### MATERIAL TO PROCESS ###

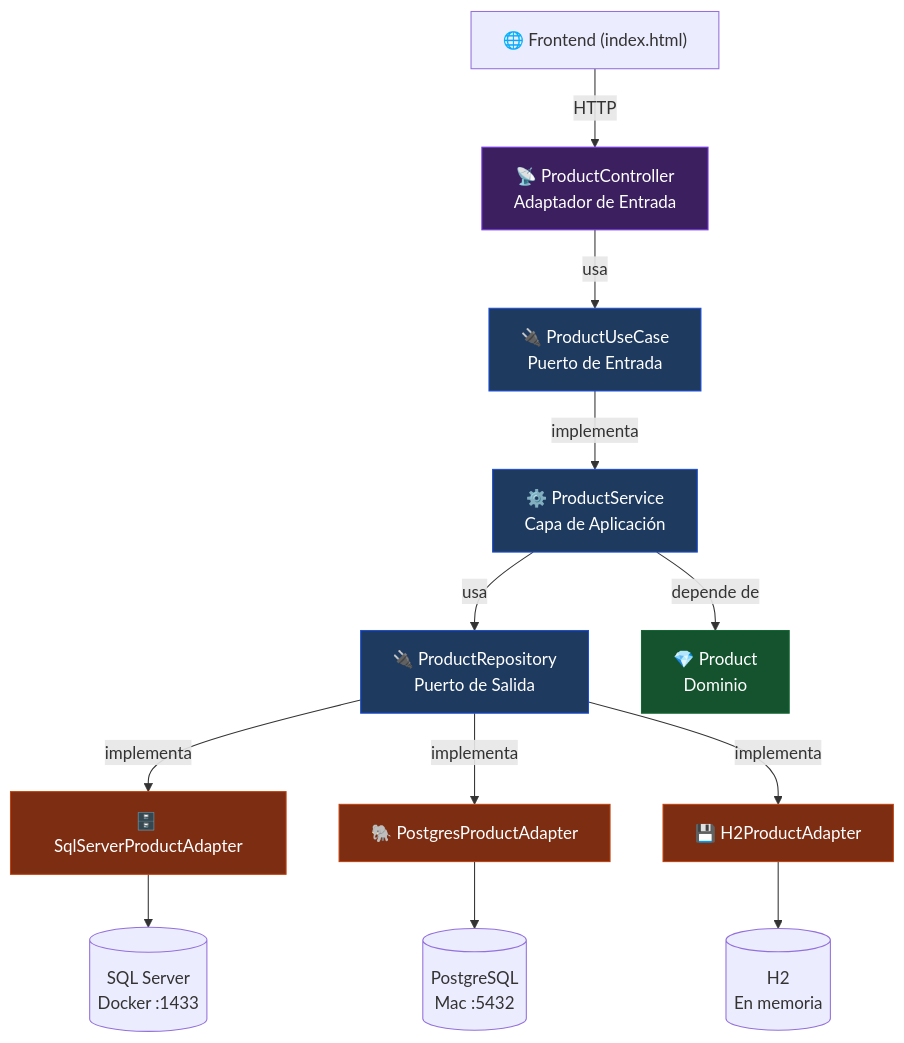
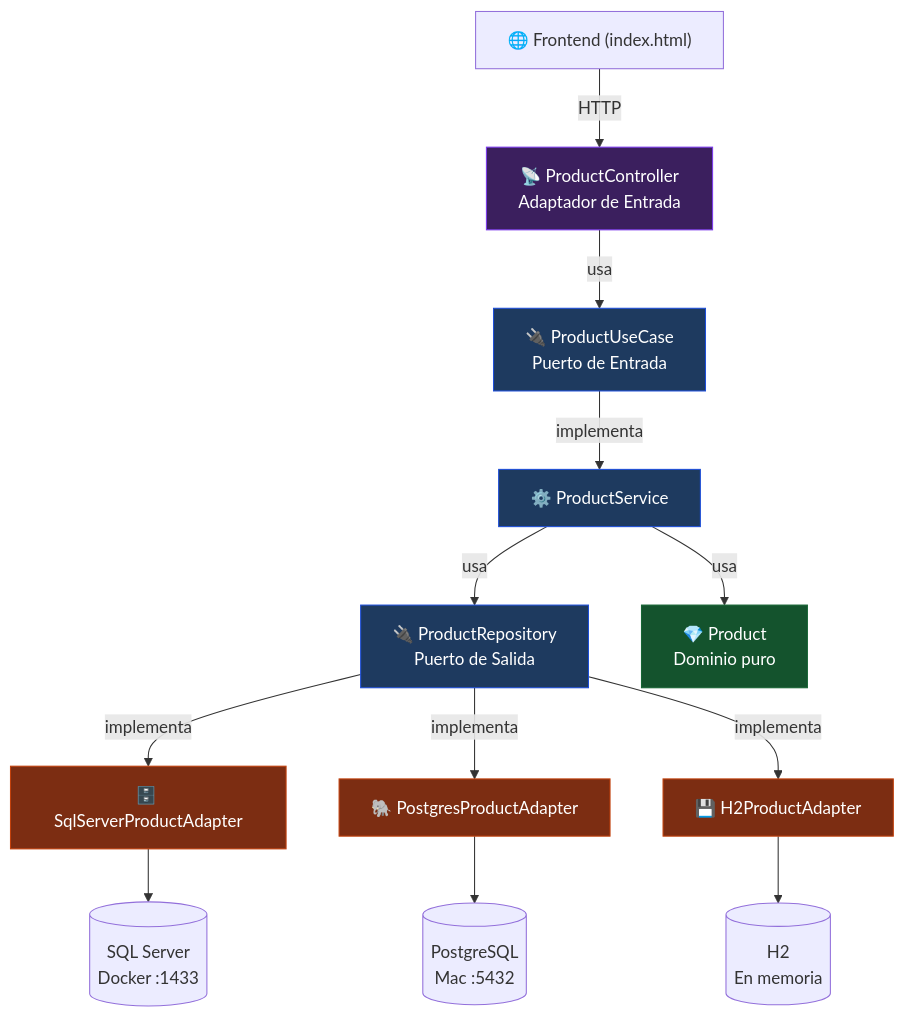
The first of 3 diagrams in hexagonal-demo/README.md (Edwinramirezgon/Arquitectura-hexagonal), drawn with Mermaid before and after one commit. The commit also changed other lines of this file and 10 other files, not shown here.

````diff
--- a/hexagonal-demo/README.md
+++ b/hexagonal-demo/README.md
@@ -17,38 +17,38 @@
 ```mermaid
 graph TD
     UI["🌐 Frontend (index.html)"]
     CTRL["📡 ProductController\nAdaptador de Entrada"]
     PORT_IN["🔌 ProductUseCase\nPuerto de Entrada"]
-    SVC["⚙️ ProductService\nCapa de Aplicación"]
+    SVC["⚙️ ProductService"]
     PORT_OUT["🔌 ProductRepository\nPuerto de Salida"]
-    DOM["💎 Product\nDominio"]
+    DOM["💎 Product\nDominio puro"]
 
     SQL["🗄️ SqlServerProductAdapter"]
     PG["🐘 PostgresProductAdapter"]
     H2["💾 H2ProductAdapter"]
 
     DB_SQL[("SQL Server\nDocker :1433")]
     DB_PG[("PostgreSQL\nMac :5432")]
     DB_H2[("H2\nEn memoria")]
 
     UI -->|HTTP| CTRL
     CTRL -->|usa| PORT_IN
     PORT_IN -->|implementa| SVC
-    SVC -->|depende de| DOM
+    SVC -->|usa| DOM
     SVC -->|usa| PORT_OUT
     PORT_OUT -->|implementa| SQL
     PORT_OUT -->|implementa| PG
     PORT_OUT -->|implementa| H2
     SQL --> DB_SQL
     PG --> DB_PG
     H2 --> DB_H2
 
     style DOM fill:#14532d,color:#fff,stroke:#166534
     style SVC fill:#1e3a5f,color:#fff,stroke:#1d4ed8
     style PORT_IN fill:#1e3a5f,color:#fff,stroke:#1d4ed8
     style PORT_OUT fill:#1e3a5f,color:#fff,stroke:#1d4ed8
     style CTRL fill:#3b1f5e,color:#fff,stroke:#7c3aed
     style SQL fill:#7c2d12,color:#fff,stroke:#c2410c
     style PG fill:#7c2d12,color:#fff,stroke:#c2410c
     style H2 fill:#7c2d12,color:#fff,stroke:#c2410c
 ```
````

###

THE PROBLEM: A word-for-word copy of the records is required. Leave out every picture.

THE COMPLETED TASK:
The first of 3 diagrams in hexagonal-demo/README.md (Edwinramirezgon/Arquitectura-hexagonal), drawn with Mermaid before and after one commit. The commit also changed other lines of this file and 10 other files, not shown here.

````diff
--- a/hexagonal-demo/README.md
+++ b/hexagonal-demo/README.md
@@ -17,38 +17,38 @@
 ```mermaid
 graph TD
     UI["🌐 Frontend (index.html)"]
     CTRL["📡 ProductController\nAdaptador de Entrada"]
     PORT_IN["🔌 ProductUseCase\nPuerto de Entrada"]
-    SVC["⚙️ ProductService\nCapa de Aplicación"]
+    SVC["⚙️ ProductService"]
     PORT_OUT["🔌 ProductRepository\nPuerto de Salida"]
-    DOM["💎 Product\nDominio"]
+    DOM["💎 Product\nDominio puro"]
 
     SQL["🗄️ SqlServerProductAdapter"]
     PG["🐘 PostgresProductAdapter"]
     H2["💾 H2ProductAdapter"]
 
     DB_SQL[("SQL Server\nDocker :1433")]
     DB_PG[("PostgreSQL\nMac :5432")]
     DB_H2[("H2\nEn memoria")]
 
     UI -->|HTTP| CTRL
     CTRL -->|usa| PORT_IN
     PORT_IN -->|implementa| SVC
-    SVC -->|depende de| DOM
+    SVC -->|usa| DOM
     SVC -->|usa| PORT_OUT
     PORT_OUT -->|implementa| SQL
     PORT_OUT -->|implementa| PG
     PORT_OUT -->|implementa| H2
     SQL --> DB_SQL
     PG --> DB_PG
     H2 --> DB_H2
 
     style DOM fill:#14532d,color:#fff,stroke:#166534
     style SVC fill:#1e3a5f,color:#fff,stroke:#1d4ed8
     style PORT_IN fill:#1e3a5f,color:#fff,stroke:#1d4ed8
     style PORT_OUT fill:#1e3a5f,color:#fff,stroke:#1d4ed8
     style CTRL fill:#3b1f5e,color:#fff,stroke:#7c3aed
     style SQL fill:#7c2d12,color:#fff,stroke:#c2410c
     style PG fill:#7c2d12,color:#fff,stroke:#c2410c
     style H2 fill:#7c2d12,color:#fff,stroke:#c2410c
 ```
````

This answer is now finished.